Judge Thomas Penfield Jackson said he would allow the Office of Personnel Management to put the revised regulations into effect Monday because he did not believe there was any immediate prospect of firings or other major actions against federal workers.

Any disputes stemming from the new rules may be settled later in Congress, in court or through other proceedings, the U.S. District Court judge said.

Lawyers for the American Federation of Government Employees, which claims to represent 700,000 federal workers, immediately appealed Jackson's ruling to the U.S. Court of Appeals here. The union asked the appellate court to block the new rules from taking effect.

Robert Tobias, president of the 110,000-member National Treasury Employees Union, denounced Jackson's ruling, contending it will lead to widespread disruption in personnel proceedings.

The revised regulations were drawn up by the Reagan administration in an attempt to put more emphasis on federal workers' performance and less on seniority. The rules are expected to make it more difficult for employes to gain regular pay increases and to weaken job security for longtime employes.

The shift would affect the way longevity pay raises and reductions in force are carried out for 1.2 million white-collar government workers, including about 360,000 in the Washington and Baltimore areas.

Congress has twice barred the Office of Personnel Management from instituting the revamped regulations. But the latest congressional ban will expire Monday. With Congress in recess, no further action is likely before mid-July, officials said.

An amendment to delay the shift in rules, sponsored by Rep. Steny H. Hoyer (D-Md.), has been approved by the House as part of an appropriations measure. No similar provision has been adopted by the Senate. A House-Senate conference committee is expected to decide soon whether to retain the Hoyer amendment.

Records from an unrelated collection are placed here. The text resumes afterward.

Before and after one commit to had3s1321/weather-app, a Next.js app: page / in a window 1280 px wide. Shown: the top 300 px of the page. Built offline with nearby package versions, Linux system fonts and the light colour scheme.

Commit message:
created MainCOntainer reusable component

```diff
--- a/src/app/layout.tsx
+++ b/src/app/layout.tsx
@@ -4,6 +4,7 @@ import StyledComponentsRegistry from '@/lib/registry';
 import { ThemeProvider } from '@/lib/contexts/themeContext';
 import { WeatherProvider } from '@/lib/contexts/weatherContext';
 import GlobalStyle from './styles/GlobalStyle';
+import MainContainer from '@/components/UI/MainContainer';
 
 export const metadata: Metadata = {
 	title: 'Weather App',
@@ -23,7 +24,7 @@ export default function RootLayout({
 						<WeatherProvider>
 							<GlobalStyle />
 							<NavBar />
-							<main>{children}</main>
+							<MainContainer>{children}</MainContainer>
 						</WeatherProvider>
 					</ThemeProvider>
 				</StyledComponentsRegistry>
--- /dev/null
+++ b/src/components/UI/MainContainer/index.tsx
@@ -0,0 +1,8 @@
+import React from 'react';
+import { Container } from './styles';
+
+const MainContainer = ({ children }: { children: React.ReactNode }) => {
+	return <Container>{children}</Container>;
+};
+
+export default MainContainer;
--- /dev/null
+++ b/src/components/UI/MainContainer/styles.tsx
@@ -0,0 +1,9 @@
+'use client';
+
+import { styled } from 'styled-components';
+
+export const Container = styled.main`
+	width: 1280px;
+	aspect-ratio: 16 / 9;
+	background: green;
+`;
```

Earlier this week, the Office of Personnel Management indicated it might withdraw the proposed rules, but the OPM move was quickly overturned by the Office of Management and Budget. An OMB spokesman said the proposed delay was rejected because the new rules reflected administration policy.

In a further sign of last-minute jockeying, Rep. Frank R. Wolf (R-Va.) called on OMB director David A. Stockman to "pull back" the revised rules. "The people who are threatened by these regulations are loyal, dependable, fully successful performing civil servants," Wolf said in a letter released yesterday.

In his ruling yesterday, Jackson chided the unions for delaying their court challenge until three days before the rules were due to take effect, and he said that Congress should not expect the courts to "relieve it of the time pressure" of Monday's deadline by interceding in the personnel dispute.